EXERCISE INSTRUCTIONS:
Pick out all lines of the entries that include the word "await" and copy them.

Content revision data:
....
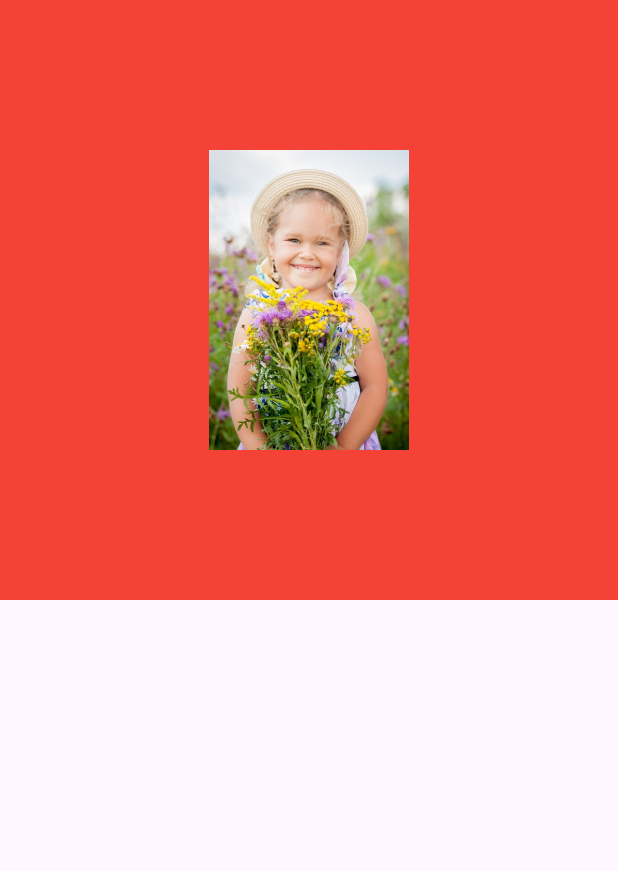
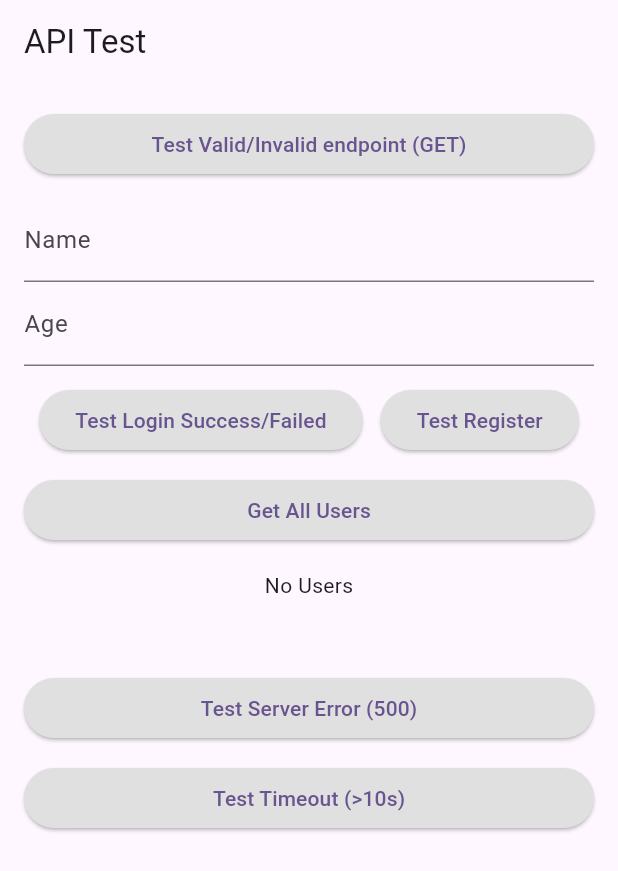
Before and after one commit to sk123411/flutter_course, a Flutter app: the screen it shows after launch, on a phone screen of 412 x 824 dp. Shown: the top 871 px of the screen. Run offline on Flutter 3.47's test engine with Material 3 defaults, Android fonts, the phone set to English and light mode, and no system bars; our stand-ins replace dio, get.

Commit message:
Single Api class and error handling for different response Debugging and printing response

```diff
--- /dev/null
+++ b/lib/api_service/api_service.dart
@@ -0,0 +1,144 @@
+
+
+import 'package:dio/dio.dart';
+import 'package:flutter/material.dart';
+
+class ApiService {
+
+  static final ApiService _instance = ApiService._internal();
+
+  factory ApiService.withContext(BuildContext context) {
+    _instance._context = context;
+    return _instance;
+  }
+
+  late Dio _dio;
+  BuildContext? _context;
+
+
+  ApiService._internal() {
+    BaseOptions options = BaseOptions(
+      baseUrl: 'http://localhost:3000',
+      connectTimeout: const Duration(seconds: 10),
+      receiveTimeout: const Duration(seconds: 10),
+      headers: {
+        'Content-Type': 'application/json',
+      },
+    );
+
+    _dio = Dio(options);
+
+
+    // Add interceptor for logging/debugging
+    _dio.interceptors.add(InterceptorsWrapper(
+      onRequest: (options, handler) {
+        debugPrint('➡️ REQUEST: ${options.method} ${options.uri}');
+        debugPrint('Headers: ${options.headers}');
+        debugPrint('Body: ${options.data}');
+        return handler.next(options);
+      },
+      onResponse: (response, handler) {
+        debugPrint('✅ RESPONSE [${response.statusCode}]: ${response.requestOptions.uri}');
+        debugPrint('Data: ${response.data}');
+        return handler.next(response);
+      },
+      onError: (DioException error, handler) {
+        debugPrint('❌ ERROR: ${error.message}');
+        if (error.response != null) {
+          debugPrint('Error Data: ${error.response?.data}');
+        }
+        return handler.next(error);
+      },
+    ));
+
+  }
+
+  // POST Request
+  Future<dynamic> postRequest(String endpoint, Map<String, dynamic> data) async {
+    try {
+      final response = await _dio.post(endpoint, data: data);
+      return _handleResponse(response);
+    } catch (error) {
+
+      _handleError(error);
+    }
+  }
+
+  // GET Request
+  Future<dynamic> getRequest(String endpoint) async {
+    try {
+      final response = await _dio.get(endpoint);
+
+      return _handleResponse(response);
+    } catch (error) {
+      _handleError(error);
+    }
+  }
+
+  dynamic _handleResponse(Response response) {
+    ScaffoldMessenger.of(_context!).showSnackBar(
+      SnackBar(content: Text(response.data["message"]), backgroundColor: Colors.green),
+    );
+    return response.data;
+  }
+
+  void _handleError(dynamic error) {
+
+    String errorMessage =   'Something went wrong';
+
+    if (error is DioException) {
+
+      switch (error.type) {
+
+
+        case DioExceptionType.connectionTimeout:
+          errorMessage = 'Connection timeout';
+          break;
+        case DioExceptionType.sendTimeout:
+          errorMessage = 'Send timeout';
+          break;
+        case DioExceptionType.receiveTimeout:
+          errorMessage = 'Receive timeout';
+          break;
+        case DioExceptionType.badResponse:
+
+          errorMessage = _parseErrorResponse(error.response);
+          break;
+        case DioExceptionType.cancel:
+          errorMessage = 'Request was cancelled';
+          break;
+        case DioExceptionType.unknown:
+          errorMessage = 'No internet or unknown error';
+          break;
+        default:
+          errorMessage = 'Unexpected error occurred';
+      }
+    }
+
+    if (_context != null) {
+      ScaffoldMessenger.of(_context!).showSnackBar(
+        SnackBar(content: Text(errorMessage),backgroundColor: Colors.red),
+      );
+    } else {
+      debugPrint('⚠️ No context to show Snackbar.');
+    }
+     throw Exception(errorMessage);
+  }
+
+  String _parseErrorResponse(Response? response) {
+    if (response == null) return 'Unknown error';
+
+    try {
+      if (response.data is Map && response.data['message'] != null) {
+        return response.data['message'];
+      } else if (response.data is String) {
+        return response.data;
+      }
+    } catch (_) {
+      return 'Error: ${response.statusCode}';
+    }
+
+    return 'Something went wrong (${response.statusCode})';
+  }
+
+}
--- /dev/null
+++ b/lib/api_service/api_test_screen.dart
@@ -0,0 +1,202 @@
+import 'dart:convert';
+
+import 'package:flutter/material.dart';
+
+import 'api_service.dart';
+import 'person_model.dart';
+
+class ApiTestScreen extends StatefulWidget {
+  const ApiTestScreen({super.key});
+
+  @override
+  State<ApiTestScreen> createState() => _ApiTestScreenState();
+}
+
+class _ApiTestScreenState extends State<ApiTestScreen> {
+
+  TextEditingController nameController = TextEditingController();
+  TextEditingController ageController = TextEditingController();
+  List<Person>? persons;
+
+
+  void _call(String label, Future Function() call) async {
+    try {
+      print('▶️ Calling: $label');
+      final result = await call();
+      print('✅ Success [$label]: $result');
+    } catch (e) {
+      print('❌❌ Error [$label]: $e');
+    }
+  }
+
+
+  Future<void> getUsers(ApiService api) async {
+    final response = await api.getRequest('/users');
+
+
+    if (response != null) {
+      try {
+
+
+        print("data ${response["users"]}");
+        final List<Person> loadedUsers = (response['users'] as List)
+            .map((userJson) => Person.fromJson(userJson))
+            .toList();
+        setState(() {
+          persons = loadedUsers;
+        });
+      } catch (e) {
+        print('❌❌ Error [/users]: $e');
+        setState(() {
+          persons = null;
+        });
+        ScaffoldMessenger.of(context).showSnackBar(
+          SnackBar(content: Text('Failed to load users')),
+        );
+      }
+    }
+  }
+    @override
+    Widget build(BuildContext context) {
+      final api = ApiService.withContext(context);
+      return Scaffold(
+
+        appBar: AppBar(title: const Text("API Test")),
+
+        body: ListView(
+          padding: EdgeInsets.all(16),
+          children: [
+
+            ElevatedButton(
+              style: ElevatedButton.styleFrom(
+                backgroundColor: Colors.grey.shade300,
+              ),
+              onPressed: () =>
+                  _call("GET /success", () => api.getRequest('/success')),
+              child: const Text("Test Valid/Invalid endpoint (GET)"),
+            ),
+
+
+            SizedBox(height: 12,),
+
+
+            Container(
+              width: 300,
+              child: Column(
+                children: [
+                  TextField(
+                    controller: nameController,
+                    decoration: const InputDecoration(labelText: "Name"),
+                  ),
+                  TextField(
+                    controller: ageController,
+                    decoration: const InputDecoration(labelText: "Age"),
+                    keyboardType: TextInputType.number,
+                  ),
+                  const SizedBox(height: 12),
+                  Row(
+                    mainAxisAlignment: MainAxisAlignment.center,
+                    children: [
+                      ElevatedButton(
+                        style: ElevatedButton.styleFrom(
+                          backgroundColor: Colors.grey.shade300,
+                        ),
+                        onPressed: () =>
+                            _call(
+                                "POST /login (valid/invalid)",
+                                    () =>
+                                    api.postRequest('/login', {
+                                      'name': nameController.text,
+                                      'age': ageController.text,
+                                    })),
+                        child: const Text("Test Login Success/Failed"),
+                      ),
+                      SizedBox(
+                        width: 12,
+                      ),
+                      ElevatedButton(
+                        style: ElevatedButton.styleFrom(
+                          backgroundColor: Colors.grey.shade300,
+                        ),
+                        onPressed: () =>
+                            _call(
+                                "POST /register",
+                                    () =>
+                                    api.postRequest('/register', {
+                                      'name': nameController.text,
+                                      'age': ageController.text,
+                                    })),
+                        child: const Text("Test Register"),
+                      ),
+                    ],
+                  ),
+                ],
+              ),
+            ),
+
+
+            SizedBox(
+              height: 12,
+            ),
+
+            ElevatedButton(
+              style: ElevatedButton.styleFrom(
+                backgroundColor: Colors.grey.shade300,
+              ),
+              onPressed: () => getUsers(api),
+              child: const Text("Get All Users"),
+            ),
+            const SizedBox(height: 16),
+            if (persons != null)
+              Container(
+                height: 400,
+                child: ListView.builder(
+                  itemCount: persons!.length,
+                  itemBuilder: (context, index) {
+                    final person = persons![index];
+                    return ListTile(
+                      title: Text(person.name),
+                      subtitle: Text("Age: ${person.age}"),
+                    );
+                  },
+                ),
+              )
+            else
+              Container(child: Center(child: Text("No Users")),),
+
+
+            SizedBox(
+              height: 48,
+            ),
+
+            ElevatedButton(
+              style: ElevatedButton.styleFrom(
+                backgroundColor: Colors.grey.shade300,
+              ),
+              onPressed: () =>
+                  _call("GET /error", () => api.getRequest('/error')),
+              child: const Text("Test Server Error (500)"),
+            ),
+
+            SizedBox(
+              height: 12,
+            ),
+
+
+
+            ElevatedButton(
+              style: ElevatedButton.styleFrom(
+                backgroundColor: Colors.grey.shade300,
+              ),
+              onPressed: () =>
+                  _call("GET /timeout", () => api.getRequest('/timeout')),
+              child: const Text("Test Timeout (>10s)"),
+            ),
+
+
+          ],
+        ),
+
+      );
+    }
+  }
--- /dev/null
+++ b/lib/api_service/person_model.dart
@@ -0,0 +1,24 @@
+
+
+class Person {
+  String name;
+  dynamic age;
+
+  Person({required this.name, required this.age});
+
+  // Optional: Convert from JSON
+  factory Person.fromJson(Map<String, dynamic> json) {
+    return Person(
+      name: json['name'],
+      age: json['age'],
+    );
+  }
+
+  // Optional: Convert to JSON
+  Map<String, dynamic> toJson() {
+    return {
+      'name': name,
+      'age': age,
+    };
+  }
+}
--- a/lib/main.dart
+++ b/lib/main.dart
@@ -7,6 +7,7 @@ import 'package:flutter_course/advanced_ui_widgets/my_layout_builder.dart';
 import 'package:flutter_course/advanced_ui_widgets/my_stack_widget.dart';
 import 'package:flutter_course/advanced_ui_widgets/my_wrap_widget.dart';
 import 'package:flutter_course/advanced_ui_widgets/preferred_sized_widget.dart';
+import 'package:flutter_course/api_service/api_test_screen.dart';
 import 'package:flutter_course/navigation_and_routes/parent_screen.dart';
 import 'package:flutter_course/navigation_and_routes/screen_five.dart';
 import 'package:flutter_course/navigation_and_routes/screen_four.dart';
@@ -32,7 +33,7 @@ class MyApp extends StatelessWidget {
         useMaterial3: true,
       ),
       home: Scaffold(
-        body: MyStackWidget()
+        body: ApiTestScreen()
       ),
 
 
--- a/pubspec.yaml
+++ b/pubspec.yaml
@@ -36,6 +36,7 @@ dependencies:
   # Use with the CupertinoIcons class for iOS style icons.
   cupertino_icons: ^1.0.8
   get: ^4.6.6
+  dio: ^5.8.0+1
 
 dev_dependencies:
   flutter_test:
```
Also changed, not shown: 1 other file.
....
ANSWER TO THIS PROBLEM:
+      final response = await _dio.post(endpoint, data: data);
+      final response = await _dio.get(endpoint);
+      final result = await call();
+    final response = await api.getRequest('/users');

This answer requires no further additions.